We are pleased to announce a new, online edition of the NICAS colloquium on Thursday 1 June 2023 from 12.00 to 13.00 hrs. The colloquium will take place online through Microsoft Teams. Throughout the year, NICAS organises a bi-weekly Colloquium consisting of two short research lectures. It provides researchers with the opportunity to present ideas for, updates on or results of their activities. The NICAS Colloquium allows people to stay informed on a regular basis about the latest developments and results of research and to exchange information and expertise.
The chair is Nouchka de Keyser (Rijksmuseum)
The presenters are Emilie Froment (UVA) and Melissa Daugherty (Rijksmuseum); and Julia Alting (RUG).
► Emilie Froment and Melissa Daughtery – The Dutch Method Unfolded, a Masterclass on Wax-Resin Lining, Review of the Program’s Achievements.
Emilie Froment and Melissa Daugherty will present on The Dutch Method Unfolded, a masterclass on wax-resin lining targeted to an international group of conservation specialists. The Dutch Method Unfolded is a two-week multidisciplinary program that aims to help professionals in the fields of art history and conservation to understand the physical condition of wax-resin lined paintings. It therefore contributes to the conservation of paintings that have been subjected to wax-resin lined treatment. Furthermore, the masterclass provides a platform to share expertise and reflect on the consequences of wax-resin linings for today’s conservation approaches and art history. The masterclass ran throughout 2 years; it was completed in June 2022 with a workshop in Amsterdam. The talk will review the two years of activities and share future perspectives. The project was funded by the Getty Foundation as part of its Conserving Canvas grant initiative.

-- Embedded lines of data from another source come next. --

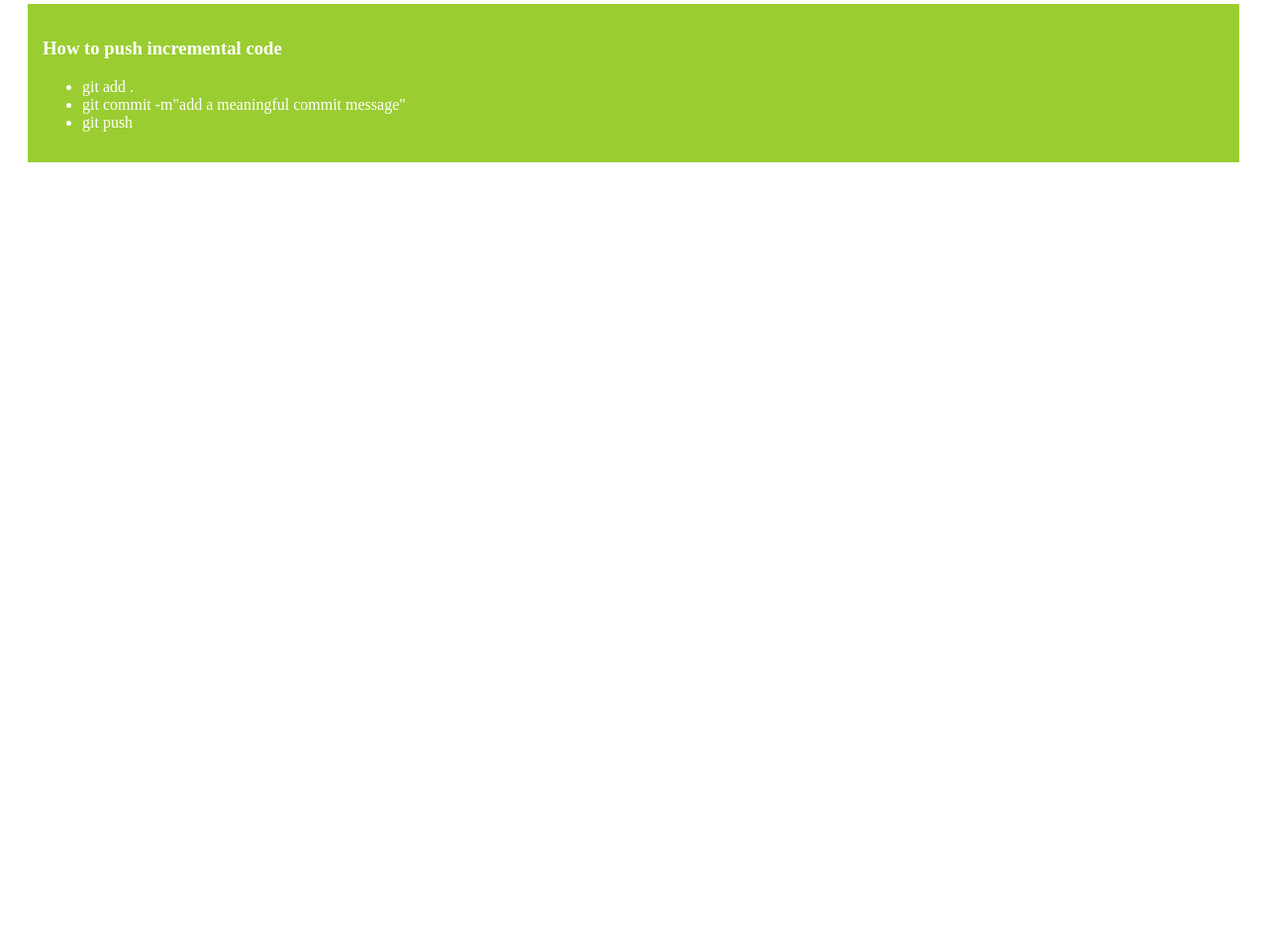
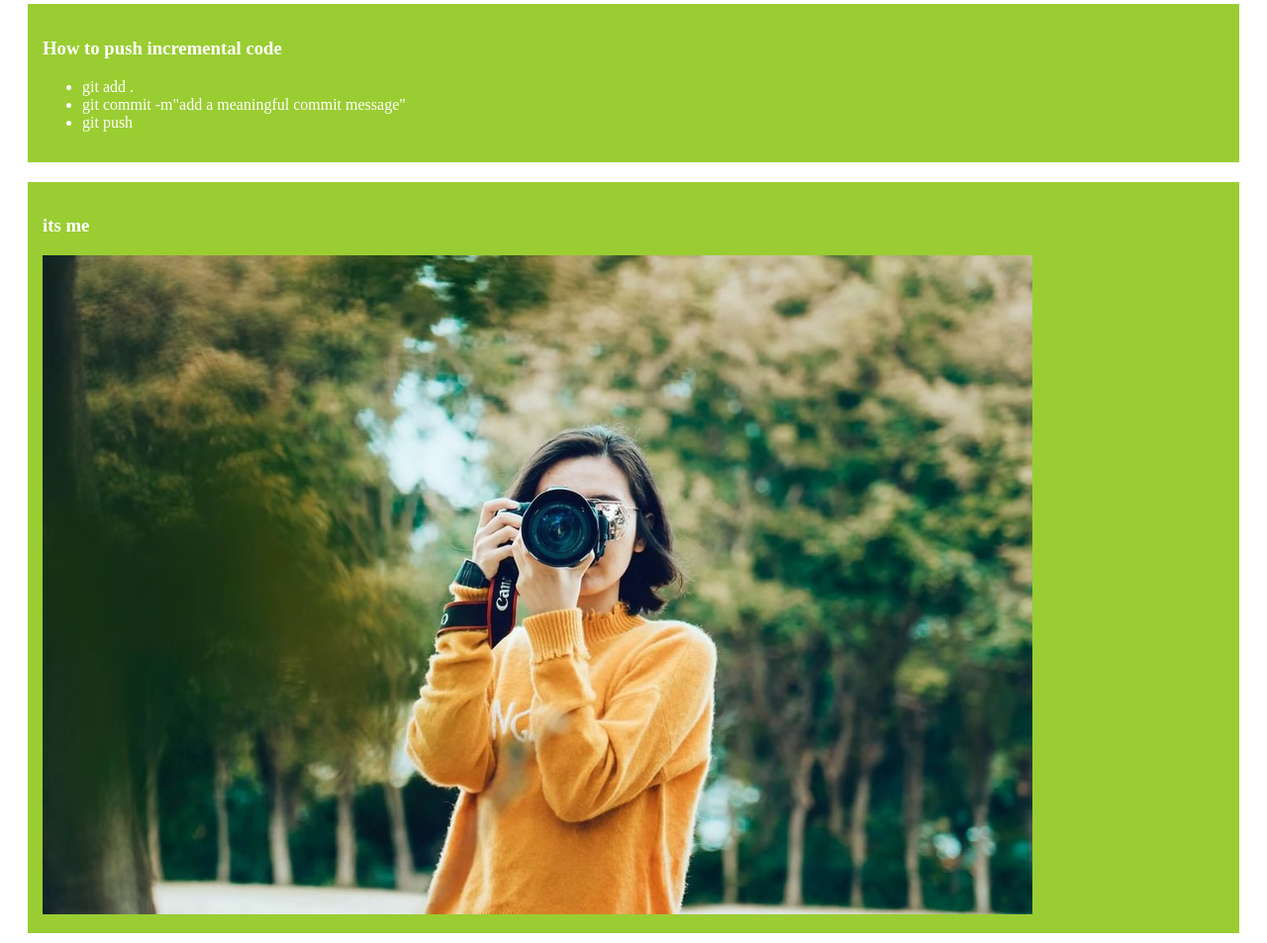
Before and after one commit to farhan1401/my-first-github, a plain HTML site: page index.html in a window 1280 px wide. Shown: the part 500-1453 px from the top of the page at 99% size. Before the commit the page ends 800 px from the top, so only its background shows below. Drawn offline with Linux system fonts and the light colour scheme.

Commit message:
just picture

```diff
--- a/index.html
+++ b/index.html
@@ -27,5 +27,9 @@
             <li>git push</li>
         </ul>
     </div>
+    <div>
+        <h3>its me</h3>
+        <img src="free-images.avif" alt="">
+    </div>
 </body>
 </html>
```
Also changed, not shown: free-images.avif (added).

Dr. Emilie Froment is trained as art historian and paintings conservator in Paris I, Pantheon Sorbonne. Since 2008 she has been teaching paintings conservation at the department Conservation and Restoration of Cultural Heritage of the University of Amsterdam. She also coordinates the paintings specialty. In January 2019, she received her PhD at the UvA on the consequences of wax-resin linings for the present appearance and conservation of Netherlandish seventeenth century paintings on canvas. In 2020, she created the Amsterdam Wax-Resin Project (AWRP) a research and educational project focused on wax-resin lining and the conservation of wax-resin lined paintings.
Melissa Daugherty obtained her bachelor’s in Art History at the University of Leiden and completed her master’s Conservation and Restoration of Cultural Heritage at the UvA, specializing in paintings. After receiving her post-graduate diploma in 2014 she founded a multi discipline conservation studio with four colleagues in Amsterdam. She has been a private paintings conservator for the last eight years but started working for the Rijksmuseum in January 2023. Since 2020 she has been working together with Emilie for the AWRP focusing on the masterclass.
► Julia Alting – Traces of the past or presence in a curatorial “now”: disrupting chronology at the museum
The question of linear chronology and historical time is taken up more widely today by art historians. This paper investigates the disruption of chronology in the exhibition A-historische klanken (1988) curated by Harald Szeemann at Boijmans van Beuningen, Rotterdam. I trace the history of a Sri Lankan ivory portable cabinet (c. 1680-1710) in the exhibition. It was brought to the Netherlands by the VOC, purchased by the museum in 1945 and restored for a period of 11 years (1959-1970) in which the entire wooden inner structure of the cabinet had to be replaced. This turbulent ‘life’ is obscured by the cabinet’s inclusion in A-historische klanken, which emphasizes the ‘timeless’ quality of art objects. The tension between the ahistorical temporality of the curation and the many time scales of the cabinet and its colonial history provoke further questions of how the historical time of art history could be negotiated.
Julia Alting is a PhD candidate at the Groningen Research Institute for the Study of Culture (ICOG). Previously she studied art history and cultural studies at Amsterdam University College and New York University, and completed an MA asian studies and a ResMA arts and culture at Leiden University and SOAS, University of London. Her research assesses nonlinear approaches to art historical time and she lectures on feminist and decolonial critiques of the discipline. She has been a recipient of the Amsterdam University Fund, Erasmus and Uhlenbeck Scholarships and Research Grants at the Royal Netherlands Institute in Rome.